For contractors in Tennessee, general liability insurance is mandatory. Failure to obtain an appropriate policy could result in severe legal complications and fines. To learn more about which types of insurance you need to protect your contracting business, consult the Nashville contractor attorneys at Cotney Attorneys & Consultants.
Why General Liability Insurance is Important
General liability insurance coverage is required by almost every business in Tennessee, so there’s little reason for a contractor to pursue work without it. General liability insurance covers the cost of lawsuits related to property injury or bodily harm caused by negligence on the project site. This applies to the contractor and their workforce.
When you are sued by a third-party, general liability insurance absorbs the cost of legal fees, settlement costs, damages, and more. An accident involving a third-party may have occurred on your project site without your knowledge. Fortunately, general liability insurance makes it so that you can continue working without worrying about a lawsuit popping up on the horizon.
Before we cover some important facts about general liability insurance for contractors in Tennessee, in part two, we should clarify some of the terminology that will be used in this article.
- The term “applicant” refers to an individual or entity who applies for a contractor license. This applies to applicants for both the home improvement contractor license and the general contractor license.
- The term “board” refers to the Board for Licensing Contractors which was created as a result of Tenn. Code Ann. § 62-6-104.
- The term “general liability insurance” refers to any insurance policy that covers negligent acts or other acts performed by the principal insured as well as any agents or employees of the principal insured.
- The term “licensee” refers to an individual or entity that has obtained their home improvement contractor or general contractor license through the Board for Licensing Contractors.
In part two, our Nashville contractor attorneys will delve into the specifics regarding the amount of insurance required by law for contractors in Tennessee as well as various stipulations related to proof of insurance.
If you would like to speak with a Nashville contractor attorney, please contact us today.

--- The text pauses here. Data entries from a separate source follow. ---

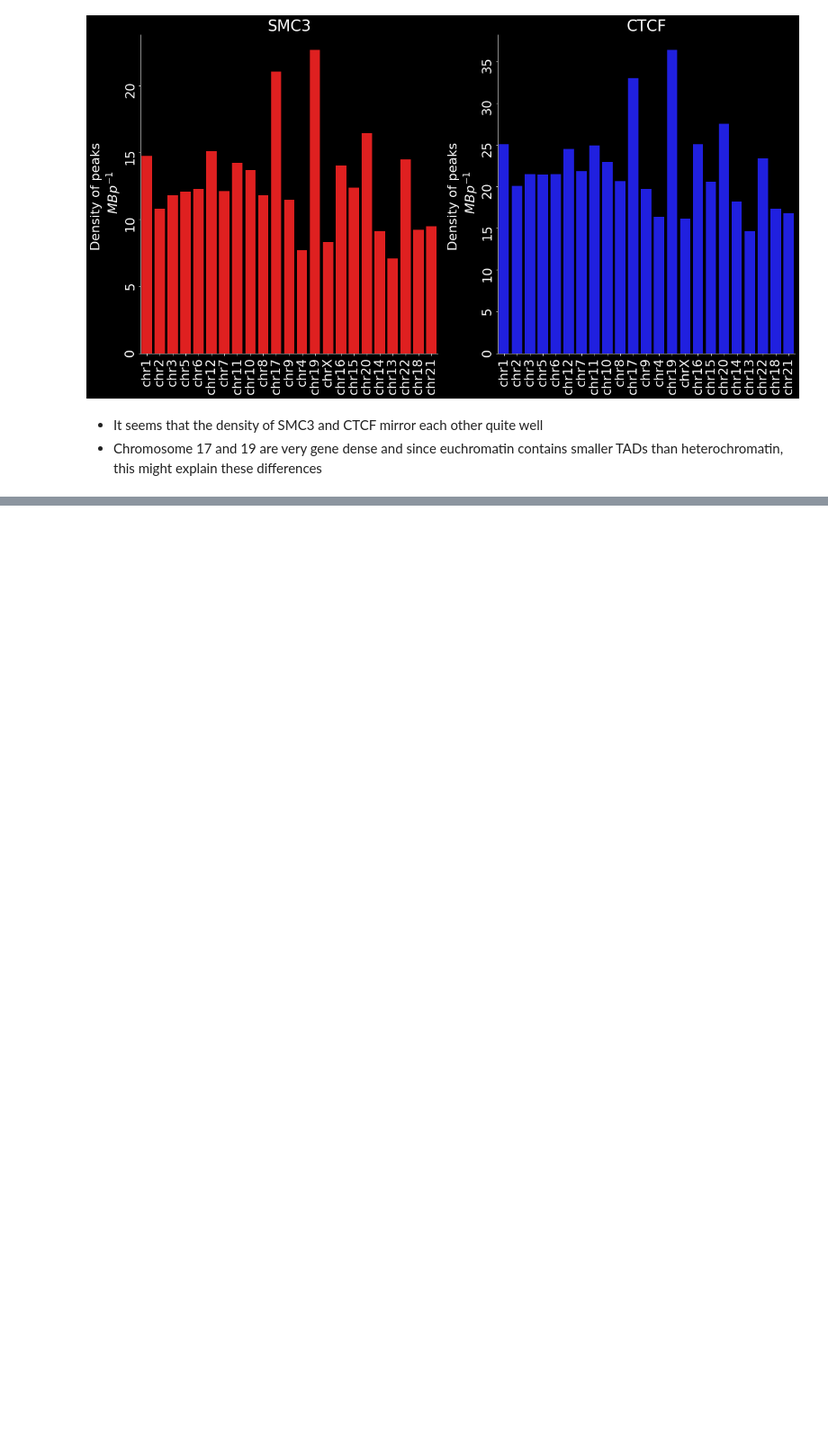
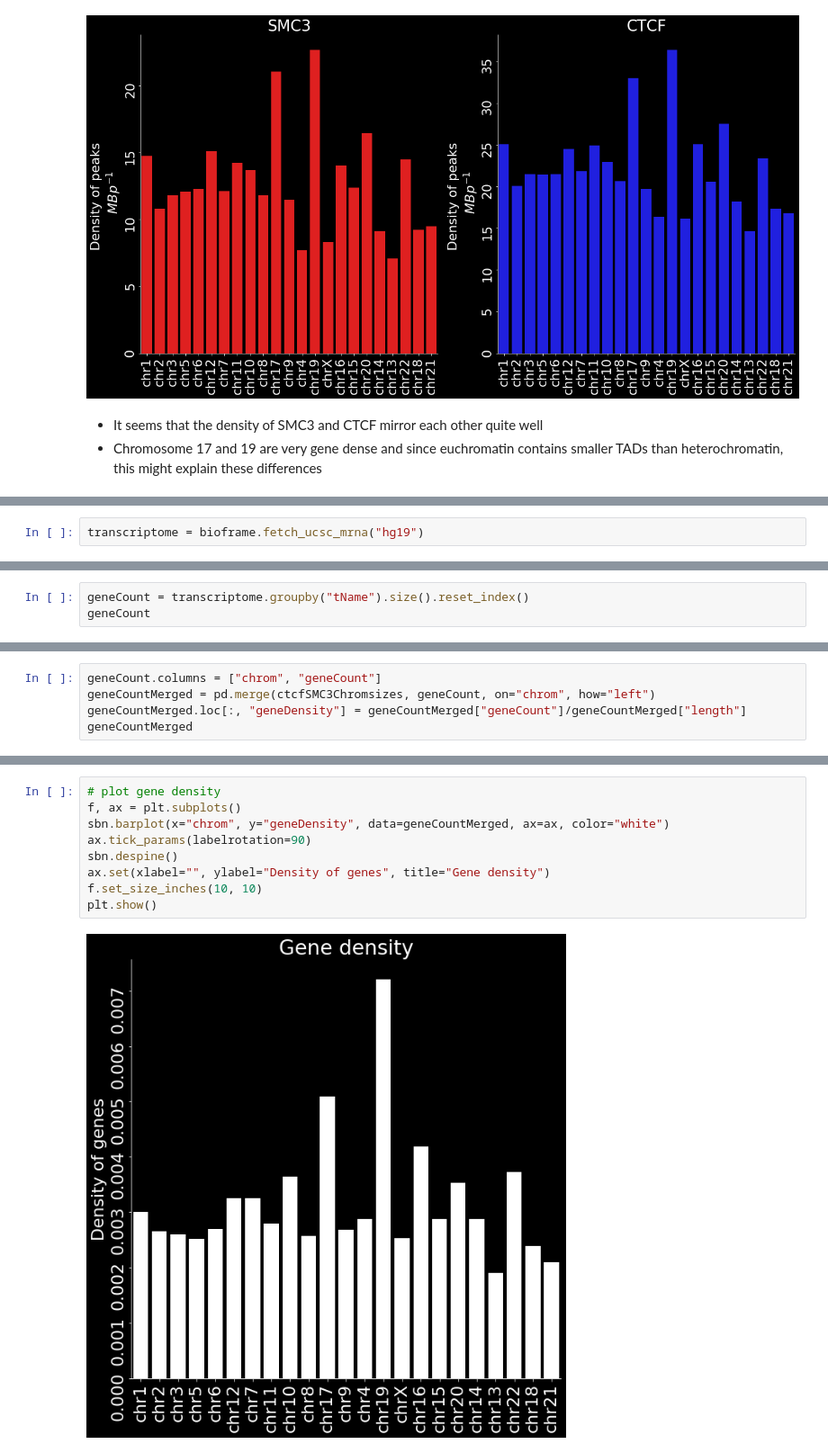
Before and after one commit to Mittmich/Sequencing_data_lesson_1, a Jupyter notebook: Example1_SMC3_CTCF_overlap.ipynb, the cells around one changed output, grey strips where cells are left out. Shown at 90% size. Cells and saved outputs as stored; diff of their text form; blank space fills up the shorter version.

Commit message:
Added correlation of SMC3 density with gene density

```diff
--- a/Example1_SMC3_CTCF_overlap.ipynb
+++ b/Example1_SMC3_CTCF_overlap.ipynb
@@ -288,0 +294,2 @@ plt.show()
+# %%
+transcriptome = bioframe.fetch_ucsc_mrna("hg19")
@@ -288,0 +312,3 @@ plt.show()
+# %%
+geneCount = transcriptome.groupby("tName").size().reset_index()
+geneCount
@@ -288,0 +331,5 @@ plt.show()
+# %%
+geneCount.columns = ["chrom", "geneCount"]
+geneCountMerged = pd.merge(ctcfSMC3Chromsizes, geneCount, on="chrom", how="left")
+geneCountMerged.loc[:, "geneDensity"] = geneCountMerged["geneCount"]/geneCountMerged["length"]
+geneCountMerged
@@ -288,0 +354,11 @@ plt.show()
+# %%
+# plot gene density
+f, ax = plt.subplots()
+sbn.barplot(x="chrom", y="geneDensity", data=geneCountMerged, ax=ax, color="white")
+ax.tick_params(labelrotation=90)
+sbn.despine()
+ax.set(xlabel="", ylabel="Density of genes", title="Gene density")
+f.set_size_inches(10, 10)
+plt.show()
+# %% [output]
+[figure, added]
```
Also changed, not shown: parts of 17 cells of this notebook.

Disclaimer: The information contained in this article is for general educational information only. This information does not constitute legal advice, is not intended to constitute legal advice, nor should it be relied upon as legal advice for your specific factual pattern or situation.